WHAT TO DO. Please set down exactly the lines of the listing below from the line containing "Before and after one commit to encelo/encelo.github.io, a" through the line containing "Add a new role to the resume", both lines included, leaving out all other lines.

RECORDS SUPPLIED.
━━━━━━

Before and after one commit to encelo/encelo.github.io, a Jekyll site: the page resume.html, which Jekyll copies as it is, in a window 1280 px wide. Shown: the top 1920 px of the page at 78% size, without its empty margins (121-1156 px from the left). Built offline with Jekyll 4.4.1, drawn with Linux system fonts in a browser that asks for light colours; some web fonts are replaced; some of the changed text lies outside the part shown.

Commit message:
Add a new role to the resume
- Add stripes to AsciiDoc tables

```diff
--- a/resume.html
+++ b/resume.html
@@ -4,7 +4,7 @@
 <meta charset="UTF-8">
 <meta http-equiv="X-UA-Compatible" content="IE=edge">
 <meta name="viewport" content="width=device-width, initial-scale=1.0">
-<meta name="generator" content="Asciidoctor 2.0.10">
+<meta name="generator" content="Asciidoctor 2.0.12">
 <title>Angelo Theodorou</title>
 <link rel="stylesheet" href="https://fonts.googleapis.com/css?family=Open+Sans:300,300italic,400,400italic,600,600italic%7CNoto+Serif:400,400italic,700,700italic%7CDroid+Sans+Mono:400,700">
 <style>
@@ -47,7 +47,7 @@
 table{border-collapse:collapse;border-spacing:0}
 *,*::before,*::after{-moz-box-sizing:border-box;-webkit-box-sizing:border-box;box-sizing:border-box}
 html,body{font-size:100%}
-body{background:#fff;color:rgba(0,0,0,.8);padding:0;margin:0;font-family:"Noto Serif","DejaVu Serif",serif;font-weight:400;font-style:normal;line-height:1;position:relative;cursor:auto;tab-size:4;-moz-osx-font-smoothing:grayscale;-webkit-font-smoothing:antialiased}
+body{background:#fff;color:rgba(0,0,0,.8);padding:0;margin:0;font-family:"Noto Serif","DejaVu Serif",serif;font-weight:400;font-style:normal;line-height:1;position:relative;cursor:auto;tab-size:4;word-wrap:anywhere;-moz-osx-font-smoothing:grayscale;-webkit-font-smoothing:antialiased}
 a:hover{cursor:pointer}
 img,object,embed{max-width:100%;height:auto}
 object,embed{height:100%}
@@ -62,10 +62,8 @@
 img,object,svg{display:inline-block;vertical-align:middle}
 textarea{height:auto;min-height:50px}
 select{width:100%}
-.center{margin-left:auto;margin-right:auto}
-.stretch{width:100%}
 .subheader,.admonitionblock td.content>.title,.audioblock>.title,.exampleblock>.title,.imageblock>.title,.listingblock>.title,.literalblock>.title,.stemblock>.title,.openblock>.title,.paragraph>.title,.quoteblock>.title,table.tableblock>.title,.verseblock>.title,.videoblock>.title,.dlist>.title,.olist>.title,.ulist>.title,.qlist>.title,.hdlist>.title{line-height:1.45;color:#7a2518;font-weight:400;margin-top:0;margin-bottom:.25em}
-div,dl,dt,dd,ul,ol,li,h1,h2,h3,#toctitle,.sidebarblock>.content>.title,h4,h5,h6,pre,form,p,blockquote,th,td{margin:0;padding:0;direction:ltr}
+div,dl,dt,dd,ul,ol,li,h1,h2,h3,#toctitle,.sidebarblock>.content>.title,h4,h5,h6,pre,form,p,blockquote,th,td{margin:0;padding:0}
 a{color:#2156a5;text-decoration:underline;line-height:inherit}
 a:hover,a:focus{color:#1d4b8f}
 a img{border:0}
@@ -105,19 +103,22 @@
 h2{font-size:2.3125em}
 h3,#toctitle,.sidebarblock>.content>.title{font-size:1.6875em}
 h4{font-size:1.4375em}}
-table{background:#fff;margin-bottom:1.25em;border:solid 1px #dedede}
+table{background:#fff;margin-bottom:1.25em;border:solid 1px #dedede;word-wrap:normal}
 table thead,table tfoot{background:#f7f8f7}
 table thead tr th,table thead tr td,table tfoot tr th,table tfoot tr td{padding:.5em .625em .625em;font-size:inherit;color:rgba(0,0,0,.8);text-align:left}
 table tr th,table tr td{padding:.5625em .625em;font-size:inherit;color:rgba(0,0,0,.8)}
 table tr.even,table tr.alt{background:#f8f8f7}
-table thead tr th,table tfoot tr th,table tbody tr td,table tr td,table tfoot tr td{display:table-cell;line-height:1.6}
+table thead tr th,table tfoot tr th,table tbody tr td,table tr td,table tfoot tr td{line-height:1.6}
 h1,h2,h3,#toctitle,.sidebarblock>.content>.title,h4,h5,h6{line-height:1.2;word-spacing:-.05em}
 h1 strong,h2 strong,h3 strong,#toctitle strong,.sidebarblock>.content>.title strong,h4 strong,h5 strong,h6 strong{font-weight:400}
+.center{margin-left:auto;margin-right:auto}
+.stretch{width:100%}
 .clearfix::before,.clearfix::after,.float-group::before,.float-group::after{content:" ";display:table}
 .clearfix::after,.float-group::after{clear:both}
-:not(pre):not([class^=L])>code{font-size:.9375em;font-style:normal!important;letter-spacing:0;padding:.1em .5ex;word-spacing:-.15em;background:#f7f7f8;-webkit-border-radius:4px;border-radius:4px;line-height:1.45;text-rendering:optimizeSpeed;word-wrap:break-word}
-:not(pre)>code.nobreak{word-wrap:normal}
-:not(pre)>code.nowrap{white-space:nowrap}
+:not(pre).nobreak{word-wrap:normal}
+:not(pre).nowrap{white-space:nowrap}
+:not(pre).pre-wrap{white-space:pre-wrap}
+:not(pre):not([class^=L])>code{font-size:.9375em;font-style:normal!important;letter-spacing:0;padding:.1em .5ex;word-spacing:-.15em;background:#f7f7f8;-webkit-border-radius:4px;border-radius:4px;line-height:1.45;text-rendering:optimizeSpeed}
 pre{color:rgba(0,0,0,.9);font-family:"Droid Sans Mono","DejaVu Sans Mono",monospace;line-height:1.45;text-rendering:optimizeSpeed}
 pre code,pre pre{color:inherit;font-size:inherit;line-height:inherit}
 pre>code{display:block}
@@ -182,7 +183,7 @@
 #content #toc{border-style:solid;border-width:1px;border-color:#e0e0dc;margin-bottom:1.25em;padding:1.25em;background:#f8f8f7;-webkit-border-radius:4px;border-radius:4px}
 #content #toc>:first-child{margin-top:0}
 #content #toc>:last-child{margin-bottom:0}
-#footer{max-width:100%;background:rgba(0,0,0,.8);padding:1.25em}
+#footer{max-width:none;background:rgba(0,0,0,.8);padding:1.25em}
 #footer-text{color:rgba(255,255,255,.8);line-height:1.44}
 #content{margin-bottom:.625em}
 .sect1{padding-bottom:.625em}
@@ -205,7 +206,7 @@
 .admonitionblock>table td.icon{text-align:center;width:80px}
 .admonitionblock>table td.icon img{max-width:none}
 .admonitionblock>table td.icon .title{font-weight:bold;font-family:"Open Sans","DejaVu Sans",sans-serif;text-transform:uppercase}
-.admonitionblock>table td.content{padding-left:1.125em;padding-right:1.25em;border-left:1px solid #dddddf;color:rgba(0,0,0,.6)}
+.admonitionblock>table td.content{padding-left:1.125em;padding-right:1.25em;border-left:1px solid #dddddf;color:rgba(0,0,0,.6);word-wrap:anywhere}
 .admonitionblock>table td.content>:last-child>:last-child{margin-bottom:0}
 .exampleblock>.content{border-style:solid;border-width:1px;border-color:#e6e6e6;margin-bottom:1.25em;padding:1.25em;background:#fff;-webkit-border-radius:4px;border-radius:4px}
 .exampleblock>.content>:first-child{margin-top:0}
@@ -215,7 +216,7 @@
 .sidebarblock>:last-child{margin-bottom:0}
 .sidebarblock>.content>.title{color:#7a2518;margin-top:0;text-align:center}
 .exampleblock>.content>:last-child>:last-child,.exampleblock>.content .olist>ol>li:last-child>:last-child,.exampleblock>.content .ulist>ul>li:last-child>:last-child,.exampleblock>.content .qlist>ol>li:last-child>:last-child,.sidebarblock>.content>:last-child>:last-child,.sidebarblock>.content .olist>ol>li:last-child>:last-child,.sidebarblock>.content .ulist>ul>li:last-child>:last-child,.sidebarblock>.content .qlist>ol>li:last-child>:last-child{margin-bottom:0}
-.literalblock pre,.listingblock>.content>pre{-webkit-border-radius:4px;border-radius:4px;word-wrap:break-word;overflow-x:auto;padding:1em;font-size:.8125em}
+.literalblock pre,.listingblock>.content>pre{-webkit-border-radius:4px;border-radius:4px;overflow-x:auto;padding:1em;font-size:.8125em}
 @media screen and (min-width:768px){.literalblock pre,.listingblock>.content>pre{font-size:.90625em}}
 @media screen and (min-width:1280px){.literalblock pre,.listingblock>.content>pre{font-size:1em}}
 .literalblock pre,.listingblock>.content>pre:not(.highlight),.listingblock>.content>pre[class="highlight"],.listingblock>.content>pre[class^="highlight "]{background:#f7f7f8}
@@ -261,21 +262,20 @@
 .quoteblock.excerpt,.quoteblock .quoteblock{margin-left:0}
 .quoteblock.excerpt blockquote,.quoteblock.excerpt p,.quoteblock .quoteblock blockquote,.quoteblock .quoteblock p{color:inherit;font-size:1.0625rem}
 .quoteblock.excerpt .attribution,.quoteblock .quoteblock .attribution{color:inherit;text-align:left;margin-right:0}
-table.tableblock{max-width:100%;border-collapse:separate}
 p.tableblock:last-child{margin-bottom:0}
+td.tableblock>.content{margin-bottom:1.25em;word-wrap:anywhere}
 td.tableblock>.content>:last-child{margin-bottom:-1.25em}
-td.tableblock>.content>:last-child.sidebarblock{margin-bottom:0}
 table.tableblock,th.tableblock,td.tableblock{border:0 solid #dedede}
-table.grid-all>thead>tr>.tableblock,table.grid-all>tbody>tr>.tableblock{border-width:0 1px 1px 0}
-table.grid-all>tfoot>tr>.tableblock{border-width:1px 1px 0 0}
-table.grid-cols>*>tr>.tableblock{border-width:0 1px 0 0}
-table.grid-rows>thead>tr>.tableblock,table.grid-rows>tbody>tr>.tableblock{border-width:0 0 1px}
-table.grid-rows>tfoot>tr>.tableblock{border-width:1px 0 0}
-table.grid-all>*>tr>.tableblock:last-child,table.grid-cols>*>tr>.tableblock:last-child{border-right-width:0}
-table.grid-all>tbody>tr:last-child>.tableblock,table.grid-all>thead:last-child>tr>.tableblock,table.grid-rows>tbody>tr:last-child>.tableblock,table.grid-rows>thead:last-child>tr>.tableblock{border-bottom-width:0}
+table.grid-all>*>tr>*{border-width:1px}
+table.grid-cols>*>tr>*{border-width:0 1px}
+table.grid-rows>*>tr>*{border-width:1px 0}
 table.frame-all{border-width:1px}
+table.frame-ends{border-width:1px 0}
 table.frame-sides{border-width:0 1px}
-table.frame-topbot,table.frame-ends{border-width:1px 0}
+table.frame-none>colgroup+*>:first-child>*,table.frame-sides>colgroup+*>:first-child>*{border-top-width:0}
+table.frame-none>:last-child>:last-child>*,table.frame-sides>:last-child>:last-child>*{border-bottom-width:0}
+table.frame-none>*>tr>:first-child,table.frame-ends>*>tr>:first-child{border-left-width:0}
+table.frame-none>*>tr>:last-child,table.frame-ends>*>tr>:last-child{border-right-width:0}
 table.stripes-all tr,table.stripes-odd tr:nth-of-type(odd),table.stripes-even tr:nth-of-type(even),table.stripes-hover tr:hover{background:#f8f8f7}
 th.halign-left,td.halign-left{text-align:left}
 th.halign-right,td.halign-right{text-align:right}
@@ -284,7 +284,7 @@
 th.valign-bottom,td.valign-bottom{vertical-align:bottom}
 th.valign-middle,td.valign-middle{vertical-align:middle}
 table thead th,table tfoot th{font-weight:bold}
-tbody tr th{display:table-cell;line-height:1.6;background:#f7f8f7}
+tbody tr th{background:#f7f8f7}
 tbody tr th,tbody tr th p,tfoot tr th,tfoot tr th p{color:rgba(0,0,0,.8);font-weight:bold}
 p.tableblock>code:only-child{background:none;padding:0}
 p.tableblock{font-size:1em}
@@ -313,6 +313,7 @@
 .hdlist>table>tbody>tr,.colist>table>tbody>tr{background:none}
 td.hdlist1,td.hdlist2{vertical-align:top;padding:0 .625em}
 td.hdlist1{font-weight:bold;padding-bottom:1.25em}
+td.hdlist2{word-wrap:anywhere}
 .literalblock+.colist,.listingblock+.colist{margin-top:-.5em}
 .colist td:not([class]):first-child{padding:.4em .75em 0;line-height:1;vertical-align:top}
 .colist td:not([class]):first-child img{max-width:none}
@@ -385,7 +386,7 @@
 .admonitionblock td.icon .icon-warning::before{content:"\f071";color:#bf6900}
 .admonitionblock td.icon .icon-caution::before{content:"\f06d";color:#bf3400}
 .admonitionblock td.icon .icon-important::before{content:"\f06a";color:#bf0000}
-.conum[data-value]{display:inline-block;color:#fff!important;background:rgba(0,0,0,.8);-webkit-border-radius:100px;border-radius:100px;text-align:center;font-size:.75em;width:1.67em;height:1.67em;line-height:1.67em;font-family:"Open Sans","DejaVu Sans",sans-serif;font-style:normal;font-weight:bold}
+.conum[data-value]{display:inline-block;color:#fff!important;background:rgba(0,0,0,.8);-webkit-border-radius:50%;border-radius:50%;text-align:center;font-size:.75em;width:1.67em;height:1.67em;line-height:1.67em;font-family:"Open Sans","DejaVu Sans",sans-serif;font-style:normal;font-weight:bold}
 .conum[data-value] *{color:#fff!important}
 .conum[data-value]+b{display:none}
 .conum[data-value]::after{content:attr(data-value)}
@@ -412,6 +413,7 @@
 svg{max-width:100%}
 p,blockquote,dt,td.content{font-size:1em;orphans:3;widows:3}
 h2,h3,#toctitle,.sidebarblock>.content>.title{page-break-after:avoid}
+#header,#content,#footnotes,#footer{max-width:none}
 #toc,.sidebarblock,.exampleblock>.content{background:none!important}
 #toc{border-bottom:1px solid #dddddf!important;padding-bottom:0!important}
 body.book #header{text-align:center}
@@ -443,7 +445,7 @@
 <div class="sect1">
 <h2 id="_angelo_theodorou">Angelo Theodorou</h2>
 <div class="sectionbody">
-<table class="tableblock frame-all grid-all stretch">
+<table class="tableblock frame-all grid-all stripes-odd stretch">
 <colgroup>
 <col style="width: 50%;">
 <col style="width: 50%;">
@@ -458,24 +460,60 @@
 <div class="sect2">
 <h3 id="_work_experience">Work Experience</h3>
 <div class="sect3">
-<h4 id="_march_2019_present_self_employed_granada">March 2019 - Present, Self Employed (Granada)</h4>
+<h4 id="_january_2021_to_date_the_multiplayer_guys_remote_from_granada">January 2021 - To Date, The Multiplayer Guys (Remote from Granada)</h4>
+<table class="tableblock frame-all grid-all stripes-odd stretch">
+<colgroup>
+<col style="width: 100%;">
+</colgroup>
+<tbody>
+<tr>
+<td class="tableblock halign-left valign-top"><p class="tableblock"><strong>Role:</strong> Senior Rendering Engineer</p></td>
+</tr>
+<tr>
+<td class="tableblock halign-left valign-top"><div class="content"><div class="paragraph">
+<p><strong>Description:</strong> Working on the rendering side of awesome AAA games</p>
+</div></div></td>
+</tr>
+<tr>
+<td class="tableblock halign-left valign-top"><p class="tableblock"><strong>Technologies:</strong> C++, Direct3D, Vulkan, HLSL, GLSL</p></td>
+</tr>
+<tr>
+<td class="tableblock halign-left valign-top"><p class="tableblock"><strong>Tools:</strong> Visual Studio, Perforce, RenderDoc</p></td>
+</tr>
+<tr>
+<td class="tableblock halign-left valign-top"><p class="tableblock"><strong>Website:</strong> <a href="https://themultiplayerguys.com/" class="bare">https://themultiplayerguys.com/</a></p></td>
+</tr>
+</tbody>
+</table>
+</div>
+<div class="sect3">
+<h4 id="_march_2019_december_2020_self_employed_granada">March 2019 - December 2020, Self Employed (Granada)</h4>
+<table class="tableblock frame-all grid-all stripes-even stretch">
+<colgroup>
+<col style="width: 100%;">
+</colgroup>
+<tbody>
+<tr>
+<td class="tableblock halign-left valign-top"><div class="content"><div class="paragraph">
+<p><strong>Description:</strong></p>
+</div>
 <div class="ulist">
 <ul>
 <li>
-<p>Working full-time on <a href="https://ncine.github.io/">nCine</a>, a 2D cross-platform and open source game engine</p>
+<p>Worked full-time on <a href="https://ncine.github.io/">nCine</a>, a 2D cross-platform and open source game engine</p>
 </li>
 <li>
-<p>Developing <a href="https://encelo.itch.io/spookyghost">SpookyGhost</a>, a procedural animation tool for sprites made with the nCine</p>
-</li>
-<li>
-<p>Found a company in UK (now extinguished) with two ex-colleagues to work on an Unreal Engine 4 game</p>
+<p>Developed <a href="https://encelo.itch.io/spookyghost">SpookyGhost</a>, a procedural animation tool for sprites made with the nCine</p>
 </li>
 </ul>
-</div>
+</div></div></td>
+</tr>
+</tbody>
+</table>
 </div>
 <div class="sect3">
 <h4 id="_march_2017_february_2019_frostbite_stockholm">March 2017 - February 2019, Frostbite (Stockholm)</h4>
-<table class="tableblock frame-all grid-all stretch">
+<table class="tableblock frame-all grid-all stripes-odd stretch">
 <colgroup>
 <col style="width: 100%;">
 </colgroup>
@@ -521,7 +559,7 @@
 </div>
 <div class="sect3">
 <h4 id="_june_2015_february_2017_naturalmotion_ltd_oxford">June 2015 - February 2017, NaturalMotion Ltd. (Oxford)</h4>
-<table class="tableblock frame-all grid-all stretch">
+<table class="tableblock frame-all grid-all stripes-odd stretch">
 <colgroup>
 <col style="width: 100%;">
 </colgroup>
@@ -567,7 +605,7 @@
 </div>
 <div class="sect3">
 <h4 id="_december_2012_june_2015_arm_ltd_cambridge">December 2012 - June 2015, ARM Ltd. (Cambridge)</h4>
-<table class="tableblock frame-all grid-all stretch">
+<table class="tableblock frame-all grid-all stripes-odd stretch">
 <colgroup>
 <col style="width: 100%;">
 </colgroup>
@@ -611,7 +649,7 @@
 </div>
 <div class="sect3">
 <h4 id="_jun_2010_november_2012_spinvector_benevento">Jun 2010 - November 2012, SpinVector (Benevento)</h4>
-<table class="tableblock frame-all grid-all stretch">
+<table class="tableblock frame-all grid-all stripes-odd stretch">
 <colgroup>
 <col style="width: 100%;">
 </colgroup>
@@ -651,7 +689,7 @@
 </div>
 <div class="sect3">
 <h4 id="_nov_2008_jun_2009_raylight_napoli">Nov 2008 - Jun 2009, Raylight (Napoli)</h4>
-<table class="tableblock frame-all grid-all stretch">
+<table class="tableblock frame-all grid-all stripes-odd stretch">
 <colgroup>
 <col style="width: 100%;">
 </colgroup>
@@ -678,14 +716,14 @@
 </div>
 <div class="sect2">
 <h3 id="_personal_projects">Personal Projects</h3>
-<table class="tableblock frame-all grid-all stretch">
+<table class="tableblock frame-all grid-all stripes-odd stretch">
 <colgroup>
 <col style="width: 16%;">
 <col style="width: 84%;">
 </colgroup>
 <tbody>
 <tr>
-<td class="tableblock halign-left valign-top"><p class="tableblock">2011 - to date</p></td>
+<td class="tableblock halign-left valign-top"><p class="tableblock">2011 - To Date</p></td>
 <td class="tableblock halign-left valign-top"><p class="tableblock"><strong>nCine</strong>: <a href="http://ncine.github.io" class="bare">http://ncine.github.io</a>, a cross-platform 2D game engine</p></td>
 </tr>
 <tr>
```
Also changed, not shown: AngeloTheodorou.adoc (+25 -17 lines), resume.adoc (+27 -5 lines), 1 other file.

━━━━━━

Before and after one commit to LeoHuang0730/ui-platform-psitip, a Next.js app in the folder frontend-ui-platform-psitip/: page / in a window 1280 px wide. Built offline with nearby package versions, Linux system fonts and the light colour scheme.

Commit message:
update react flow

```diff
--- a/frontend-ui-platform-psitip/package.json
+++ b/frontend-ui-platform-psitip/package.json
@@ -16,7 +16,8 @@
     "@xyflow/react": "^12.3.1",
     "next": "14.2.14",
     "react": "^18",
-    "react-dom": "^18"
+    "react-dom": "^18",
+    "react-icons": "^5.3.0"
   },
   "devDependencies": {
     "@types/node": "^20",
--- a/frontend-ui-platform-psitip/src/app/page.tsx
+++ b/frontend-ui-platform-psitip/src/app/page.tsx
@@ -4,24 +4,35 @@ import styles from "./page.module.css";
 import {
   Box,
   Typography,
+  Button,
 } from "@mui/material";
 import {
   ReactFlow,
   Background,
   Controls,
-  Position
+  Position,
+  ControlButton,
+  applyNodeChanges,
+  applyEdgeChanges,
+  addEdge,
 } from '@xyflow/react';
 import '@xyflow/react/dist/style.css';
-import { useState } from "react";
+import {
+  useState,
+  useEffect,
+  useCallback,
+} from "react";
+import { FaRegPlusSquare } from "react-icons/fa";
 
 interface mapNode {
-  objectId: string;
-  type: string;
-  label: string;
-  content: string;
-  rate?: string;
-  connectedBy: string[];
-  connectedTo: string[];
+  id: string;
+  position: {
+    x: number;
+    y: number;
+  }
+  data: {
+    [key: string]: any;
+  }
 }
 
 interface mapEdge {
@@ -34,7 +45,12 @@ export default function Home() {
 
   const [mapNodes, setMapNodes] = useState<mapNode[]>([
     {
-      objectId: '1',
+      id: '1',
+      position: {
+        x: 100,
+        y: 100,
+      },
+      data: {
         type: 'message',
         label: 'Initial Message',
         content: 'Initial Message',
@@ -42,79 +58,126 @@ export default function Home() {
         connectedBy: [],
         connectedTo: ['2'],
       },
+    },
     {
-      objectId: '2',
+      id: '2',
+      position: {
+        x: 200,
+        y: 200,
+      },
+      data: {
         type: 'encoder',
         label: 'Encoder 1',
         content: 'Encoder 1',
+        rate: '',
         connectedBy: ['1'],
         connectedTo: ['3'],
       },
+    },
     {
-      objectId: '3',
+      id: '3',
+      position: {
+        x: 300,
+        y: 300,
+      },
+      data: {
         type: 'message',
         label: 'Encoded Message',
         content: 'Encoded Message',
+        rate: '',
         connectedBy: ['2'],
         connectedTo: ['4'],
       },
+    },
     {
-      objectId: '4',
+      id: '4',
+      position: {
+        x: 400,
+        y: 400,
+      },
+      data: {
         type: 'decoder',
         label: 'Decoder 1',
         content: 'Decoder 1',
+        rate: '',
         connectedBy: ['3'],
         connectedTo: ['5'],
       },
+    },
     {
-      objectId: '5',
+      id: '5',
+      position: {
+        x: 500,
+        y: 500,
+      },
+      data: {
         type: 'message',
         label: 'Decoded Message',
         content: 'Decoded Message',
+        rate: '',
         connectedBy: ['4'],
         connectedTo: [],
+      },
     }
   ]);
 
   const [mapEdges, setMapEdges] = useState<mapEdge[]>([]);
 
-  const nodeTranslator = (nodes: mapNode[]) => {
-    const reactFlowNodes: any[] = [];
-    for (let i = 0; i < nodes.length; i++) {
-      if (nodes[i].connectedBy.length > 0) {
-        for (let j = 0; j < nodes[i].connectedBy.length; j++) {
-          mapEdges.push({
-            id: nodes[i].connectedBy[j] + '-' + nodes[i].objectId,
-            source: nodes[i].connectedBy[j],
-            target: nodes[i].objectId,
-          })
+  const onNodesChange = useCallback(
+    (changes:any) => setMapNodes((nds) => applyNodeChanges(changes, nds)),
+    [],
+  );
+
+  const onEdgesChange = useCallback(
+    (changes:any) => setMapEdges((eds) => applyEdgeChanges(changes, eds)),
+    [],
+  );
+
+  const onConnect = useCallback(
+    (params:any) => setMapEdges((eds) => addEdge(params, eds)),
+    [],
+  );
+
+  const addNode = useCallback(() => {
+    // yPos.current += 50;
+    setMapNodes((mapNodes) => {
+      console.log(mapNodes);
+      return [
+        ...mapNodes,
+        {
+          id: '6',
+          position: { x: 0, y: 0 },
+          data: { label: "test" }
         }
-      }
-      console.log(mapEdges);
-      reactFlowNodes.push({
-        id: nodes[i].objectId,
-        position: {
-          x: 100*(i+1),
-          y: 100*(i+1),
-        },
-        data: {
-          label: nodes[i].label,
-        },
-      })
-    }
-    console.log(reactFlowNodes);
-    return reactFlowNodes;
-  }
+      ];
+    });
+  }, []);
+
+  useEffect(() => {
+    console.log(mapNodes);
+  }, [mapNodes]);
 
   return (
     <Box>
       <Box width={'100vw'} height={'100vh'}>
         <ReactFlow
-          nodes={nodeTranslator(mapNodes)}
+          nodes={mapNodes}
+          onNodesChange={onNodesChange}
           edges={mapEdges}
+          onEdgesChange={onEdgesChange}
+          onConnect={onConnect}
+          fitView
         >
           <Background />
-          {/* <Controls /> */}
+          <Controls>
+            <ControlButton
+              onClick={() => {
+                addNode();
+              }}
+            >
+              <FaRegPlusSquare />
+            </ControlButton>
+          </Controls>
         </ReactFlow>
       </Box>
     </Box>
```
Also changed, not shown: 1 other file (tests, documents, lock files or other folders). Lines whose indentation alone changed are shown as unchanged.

━━━━━━

WRITTEN RESPONSE.
Before and after one commit to encelo/encelo.github.io, a Jekyll site: the page resume.html, which Jekyll copies as it is, in a window 1280 px wide. Shown: the top 1920 px of the page at 78% size, without its empty margins (121-1156 px from the left). Built offline with Jekyll 4.4.1, drawn with Linux system fonts in a browser that asks for light colours; some web fonts are replaced; some of the changed text lies outside the part shown.

Commit message:
Add a new role to the resume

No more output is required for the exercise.